-- Exercise details --
Report how many lines in the records below contain the word "border". Nothing else belongs in the answer.

-- Provided records --
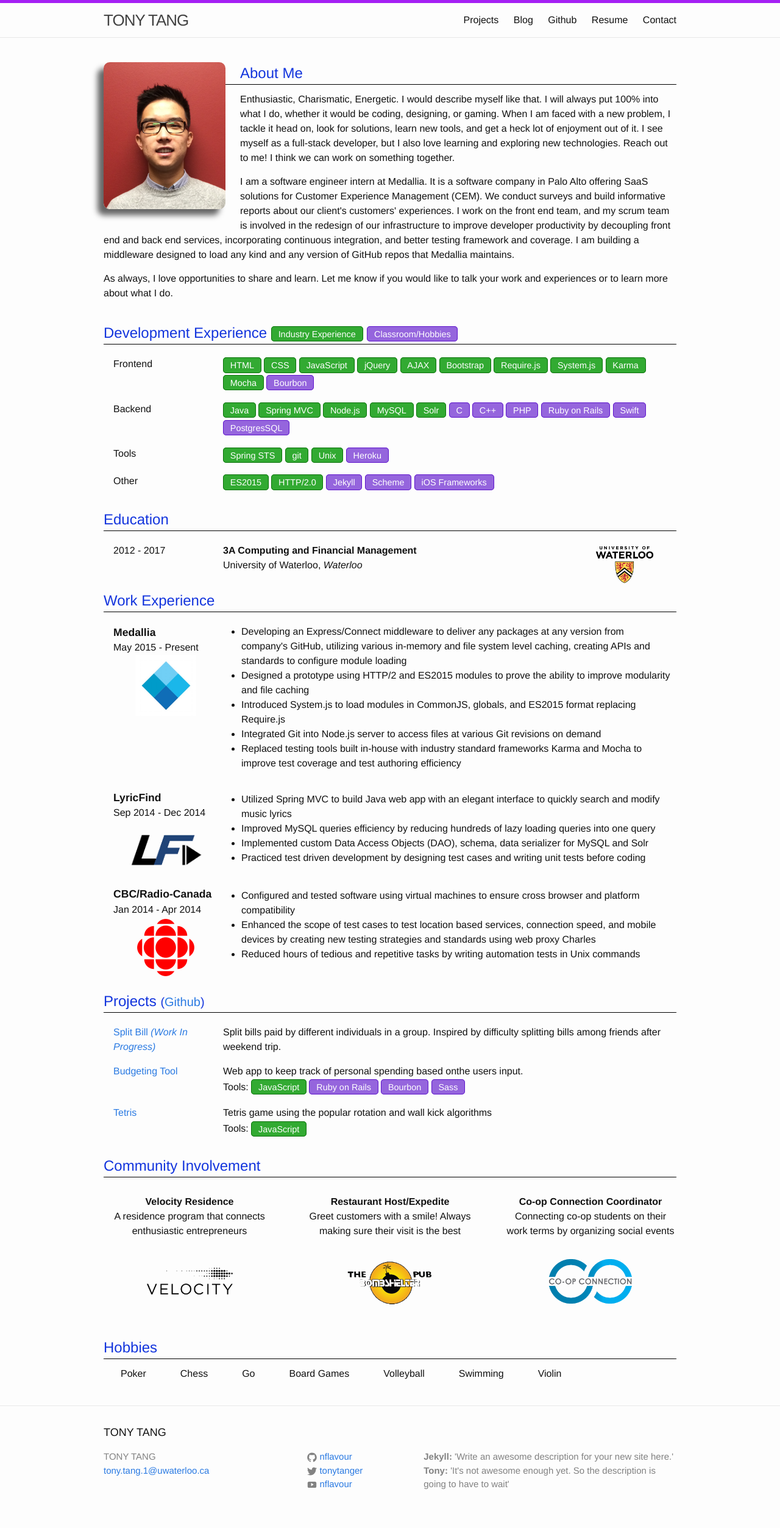
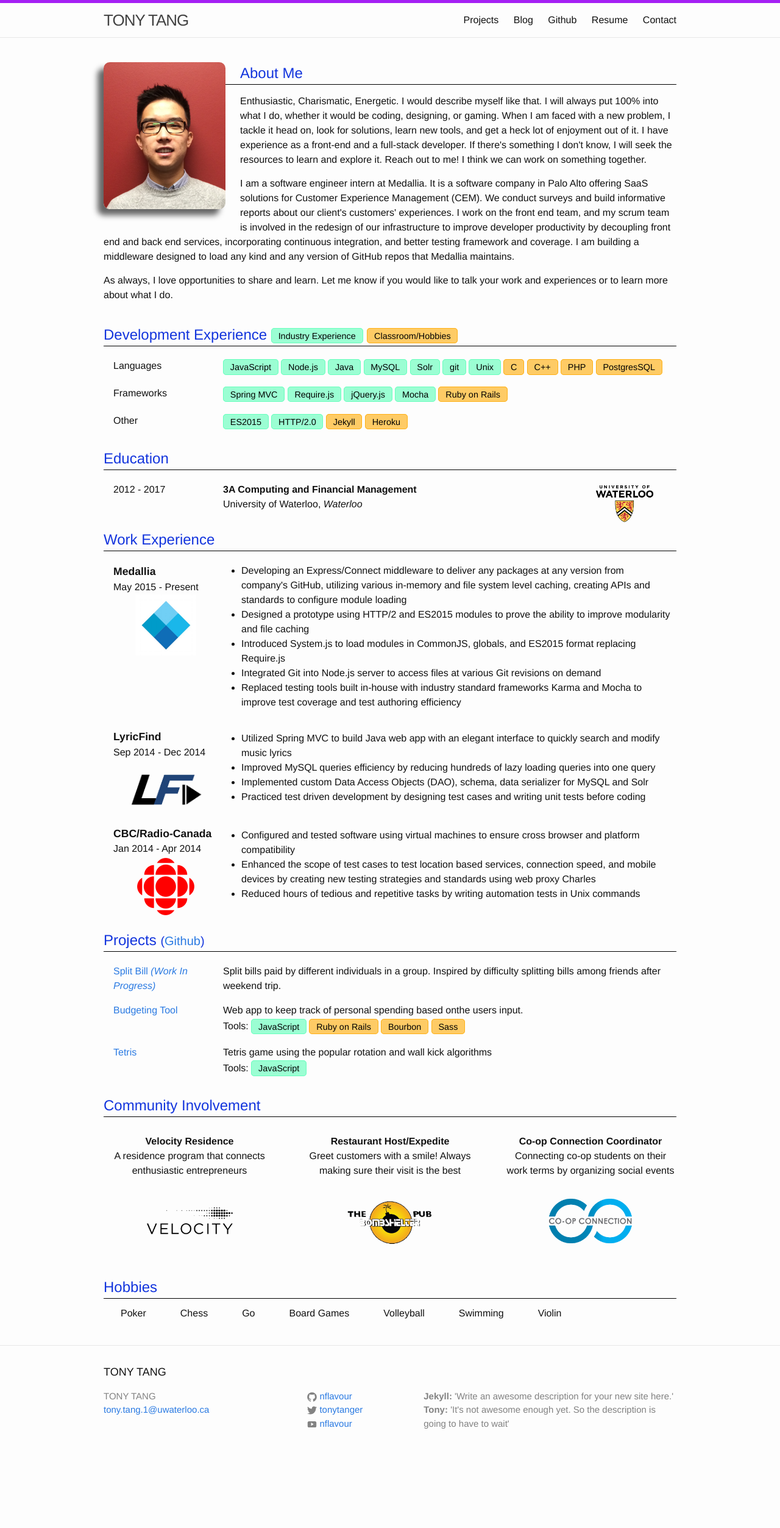
Before and after one commit to nflavour/nflavour.github.io, a Jekyll site: the page built from index.html, in a window 1280 px wide. Shown: the whole page at 61% size. Built offline with Jekyll 4.4.1, drawn with Linux system fonts in a browser that asks for light colours; nearby versions of some CDN libraries; after the commit the page ends 2406 px from its top, so only the background shows below that.

Commit message:
fixed color of skill pills

```diff
--- a/_sass/_layout.scss
+++ b/_sass/_layout.scss
@@ -308,18 +308,18 @@
         }
     }
     .skill-pill {
-        border: 1px solid rgba(80, 0, 200, 0.8);
+        border: 1px solid rgba(#FFAA00, 0.8);
         border-radius: 5px;
         padding: 0.25em 0.75em;
-        background-color: rgba(80, 0, 200, 0.6);
-        color: white;
+        background-color: rgba(#FFAA00, 0.6);
+        color: black;
         font-size: 0.9em;
         line-height: 2;
         font-size: 0.9em;
     }
     .skill-industry-experience {
-        border: 1px solid rgba(0, 100, 0, 0.8);
-        background-color: rgba(0, 150, 0, 0.8);
+        border: 1px solid rgba(#5AFFB8, 0.8);
+        background-color: rgba(#5AFFB8, 0.6);
     }
     .skill-section-carousel {
         display: table;
--- a/index.html
+++ b/index.html
@@ -17,7 +17,10 @@
 	  	</div>
 	  	<div class="skill-section-body">
 	  		<p class="about-me">
-	  			Enthusiastic, Charismatic, Energetic. I would describe myself like that. I will always put 100% into what I do, whether it would be coding, designing, or gaming. When I am faced with a new problem, I tackle it head on, look for solutions, learn new tools, and get a heck lot of enjoyment out of it. I see myself as a full-stack developer, but I also love learning and exploring new technologies. Reach out to me! I think we can work on something together.
+	  		<em></em>
+	  		</p>
+	  		<p class="about-me">
+	  			Enthusiastic, Charismatic, Energetic. I would describe myself like that. I will always put 100% into what I do, whether it would be coding, designing, or gaming. When I am faced with a new problem, I tackle it head on, look for solutions, learn new tools, and get a heck lot of enjoyment out of it. I have experience as a front-end and a full-stack developer. If there's something I don't know, I will seek the resources to learn and explore it. Reach out to me! I think we can work on something together.
   			</p>
 	  		<p class="about-me">
 				I am a software engineer intern at Medallia. It is a software company in Palo Alto offering SaaS solutions for Customer Experience Management (CEM). We conduct surveys and build informative reports about our client's customers' experiences. I work on the front end team, and my scrum team is involved in the redesign of our infrastructure to improve developer productivity by decoupling front end and back end services, incorporating continuous integration, and better testing framework and coverage. I am building a middleware designed to load any kind and any version of GitHub repos that Medallia maintains.
@@ -37,44 +40,29 @@
 		  	<div class="skill-section-body">
 			  	<table class="skill-section-table">
 				  	<tr>
-				  		<td>Frontend</td>
+				  		<td>Languages</td>
 				  		<td>
-					  		<span class="skill-pill skill-industry-experience">HTML</span>
-					  		<span class="skill-pill skill-industry-experience">CSS</span>
 					  		<span class="skill-pill skill-industry-experience">JavaScript</span>
-					  		<span class="skill-pill skill-industry-experience">jQuery</span>
-					  		<span class="skill-pill skill-industry-experience">AJAX</span>
-					  		<span class="skill-pill skill-industry-experience">Bootstrap</span>
-				  			<span class="skill-pill skill-industry-experience">Require.js</span>
-				  			<span class="skill-pill skill-industry-experience">System.js</span>
-				  			<span class="skill-pill skill-industry-experience">Karma</span>
-				  			<span class="skill-pill skill-industry-experience">Mocha</span>
-					  		<span class="skill-pill">Bourbon</span>
-				  		</td>
-				  	</tr>
-				  	<tr>
-				  		<td>Backend</td>
-				  		<td>
-				  			<span class="skill-pill skill-industry-experience">Java</span>
-				  			<span class="skill-pill skill-industry-experience">Spring MVC</span>
 				  			<span class="skill-pill skill-industry-experience">Node.js</span>
+					  		<span class="skill-pill skill-industry-experience">Java</span>
 				  			<span class="skill-pill skill-industry-experience">MySQL</span>
 				  			<span class="skill-pill skill-industry-experience">Solr</span>
+				  			<span class="skill-pill skill-industry-experience">git</span>
+				  			<span class="skill-pill skill-industry-experience">Unix</span>
 				  			<span class="skill-pill">C</span>
 				  			<span class="skill-pill">C++</span>
 				  			<span class="skill-pill">PHP</span>
-				  			<span class="skill-pill">Ruby on Rails</span>
-				  			<span class="skill-pill">Swift</span>
 				  			<span class="skill-pill">PostgresSQL</span>
 				  		</td>
 				  	</tr>
 				  	<tr>
-				  		<td>Tools</td>
+				  		<td>Frameworks</td>
 				  		<td>
-				  			<span class="skill-pill skill-industry-experience">Spring STS</span>
-				  			<span class="skill-pill skill-industry-experience">git</span>
-				  			<span class="skill-pill skill-industry-experience">Unix</span>
-				  			<span class="skill-pill">Heroku</span>
+				  			<span class="skill-pill skill-industry-experience">Spring MVC</span>
+				  			<span class="skill-pill skill-industry-experience">Require.js</span>
+				  			<span class="skill-pill skill-industry-experience">jQuery.js</span>
+				  			<span class="skill-pill skill-industry-experience">Mocha</span>
+				  			<span class="skill-pill">Ruby on Rails</span>
 				  		</td>
 				  	</tr>
 				  	<tr>
@@ -83,8 +71,7 @@
 				  			<span class="skill-pill skill-industry-experience">ES2015</span>
 				  			<span class="skill-pill skill-industry-experience">HTTP/2.0</span>
 				  			<span class="skill-pill">Jekyll</span>
-				  			<span class="skill-pill">Scheme</span>
-				  			<span class="skill-pill">iOS Frameworks</span>
+				  			<span class="skill-pill">Heroku</span>
 				  		</td>
 				  	</tr>
 			  	</table>
```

-- Reply --
5